Speaker Edelstein Defies High Court in Historic Confrontation

YERUSHALAYIM -
Current Speaker of the Israeli parliament Yuli Edelstein. (Yonatan Sindel/Flash90/File)

In an historic confrontation between the legislative and judiciary branches in Israel, Knesset Speaker Yuli Edelstein told the High Court on Monday night that he would hold a vote to choose the next speaker when he deems the time is right, not when the judges say so.

The Court had urged him to schedule a plenary vote by Wednesday on whether he would continue in his position. However, it did not issue a formal ruling compelling him to do so.

Within an hour of receiving Edelstein’s rebuff, the judges answered with a unanimous statement that Edelstein must hold the vote no later than Wednesday. If Edelstein then refuses what appears to be a clear directive of the High Court, Israel could find itself in the middle of a full-blown constitutional crisis.

In his 29-clause response to the Court on Monday night, said: “The court’s intervention into parliamentary proceedings is incorrect. I intend to put [forward] [a vote for the position] of Knesset Speaker and Knesset’s agenda as soon as possible, as the circumstances warrant, from the next few days to no later than the date when the Knesset convenes for the establishment of the government. With all due respect, I will not be able to agree to the ultimatum.”

Edelstein argued that “a reasonable delay” in holding the vote on the Knesset speaker “does not come close to constituting real harm to the fabric of democratic life,” as had been claimed.

As such, Edelstein was standing up not only to the Court, but also to the attorney general and the Knesset’s own legal adviser, who both said that he should follow the Court’s counsel and do it by Wednesday.

Chief Justice Esther Hayut’s response to Edelstein on Monday night contained a sharp rebuke: “The continued refusal to allow the Knesset to vote on the election of a permanent speaker is undermining the foundations of the democratic process,” she wrote.

Hayut asserted that his refusal hurts the Knesset’s status as “an independent authority [while also harming] the process of government transition,” thus making it “one of those exceptional cases where this court is required to intervene to prevent a violation of our parliamentary system.”

The Blue and White party, which has been actively seeking Edelstein’s ouster for weeks in order to wrest control of the Knesset from Likud, and now has the votes to accomplish it, issue a statement appealing to the incumbent’s sense of history:

“Yuli, don’t dig in. The Knesset can choose a Knesset speaker, otherwise you’ll forever be remembered in disgrace as someone who was a partner to Netanyahu’s mission to destroy democracy.”

The Likud then said that the Knesset speaker always comes from the party of the prime minister.

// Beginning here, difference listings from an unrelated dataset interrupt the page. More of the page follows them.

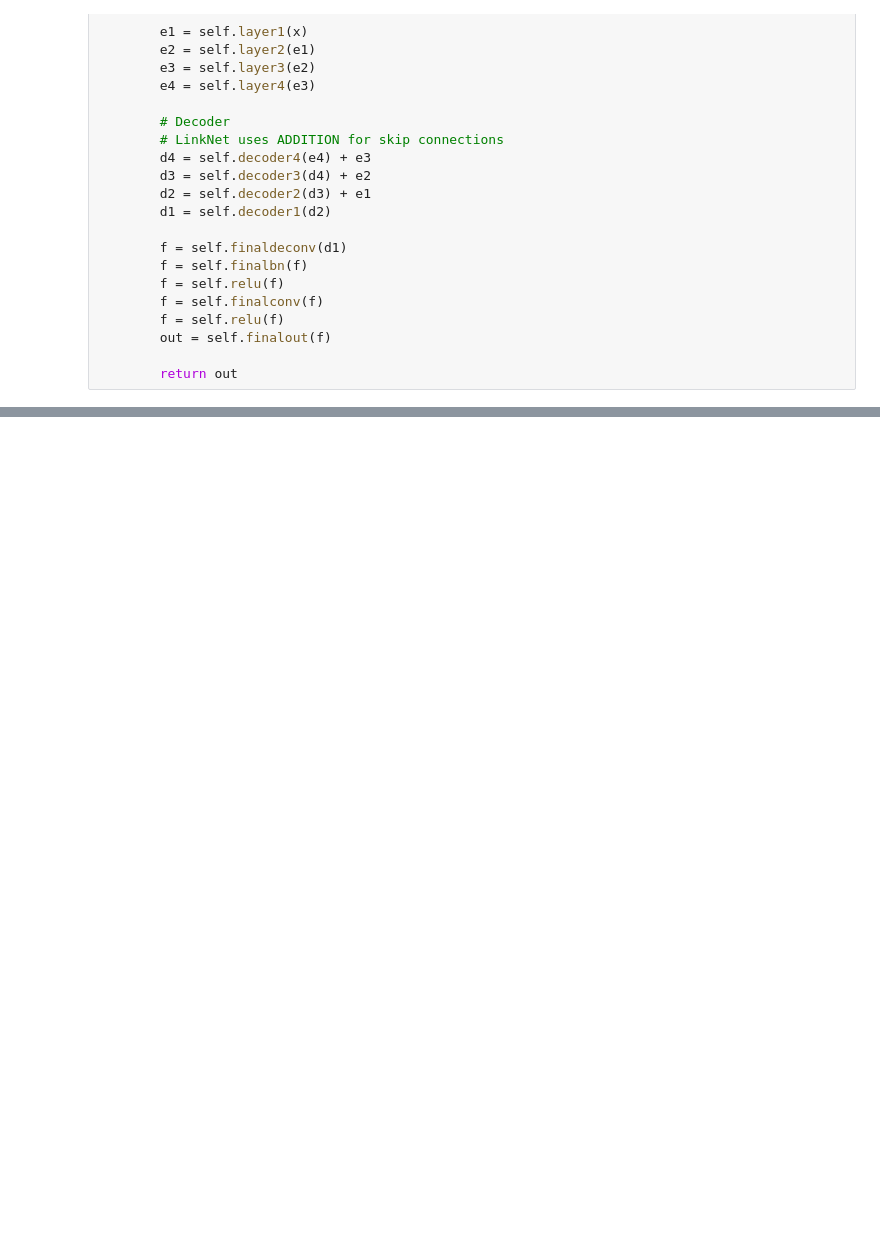
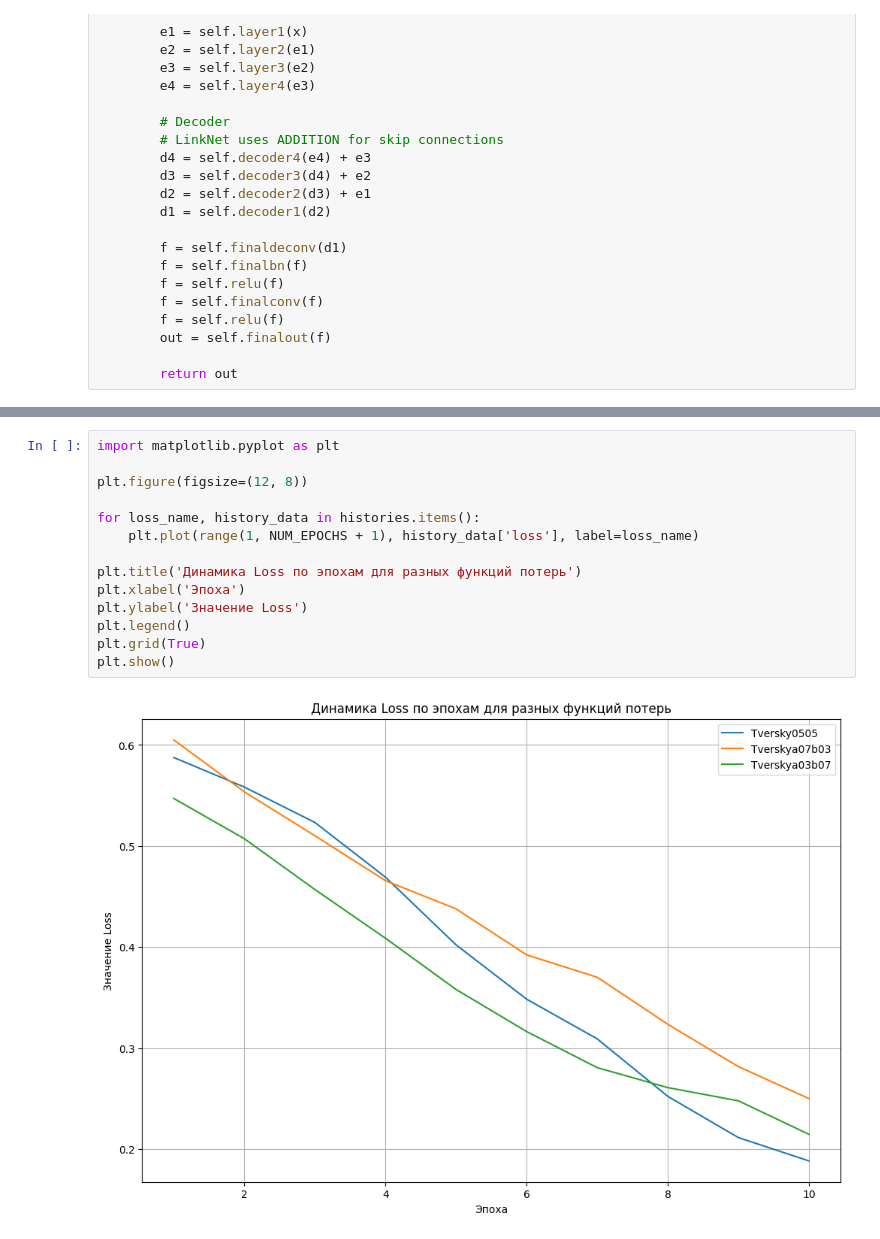
Before and after one commit to BardRimon/Study, a Jupyter notebook: CV/HW3_ImageClassification.ipynb, the cells around one changed output, grey strips where cells are left out. Drawn from its saved outputs; the diff is of its cells as text; blank space fills up the shorter version.

```diff
--- a/CV/HW3_ImageClassification.ipynb
+++ b/CV/HW3_ImageClassification.ipynb
@@ -597,0 +891,16 @@ Hybrid (Dice+Physio) | 0.7595   | 0.8620   | 0.8113     | 0.9277
+# %%
+import matplotlib.pyplot as plt
+
+plt.figure(figsize=(12, 8))
+
+for loss_name, history_data in histories.items():
+    plt.plot(range(1, NUM_EPOCHS + 1), history_data['loss'], label=loss_name)
+
+plt.title('Динамика Loss по эпохам для разных функций потерь')
+plt.xlabel('Эпоха')
+plt.ylabel('Значение Loss')
+plt.legend()
+plt.grid(True)
+plt.show()
+# %% [output]
+[figure, added]
```
Also changed, not shown: parts of 12 cells of this notebook.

Mocking Blue and White machinations to force Edelstein out, the Likud suggested that if it wants to replace him, Benny Gantz should form a government and appoint Joint List MK Heba Yazbak (who was nearly disqualified from running in the March election because of her sympathy for terrorists).

Earlier on Monday, Justice Minister Amir Ohana and Tourism Minister Yariv Levin, both of Likud, backed Edelstein’s stance, and accusing Hayut of trying to take over the state.

“If Chief Justice Hayut wants to put herself above the Knesset, she is invited to arrive at the building with her guards and open the session herself. That way it will be clear we are witnessing a coup,” Levin said.


Updated Monday, March 23, 2020 at 5:49 pm likud comment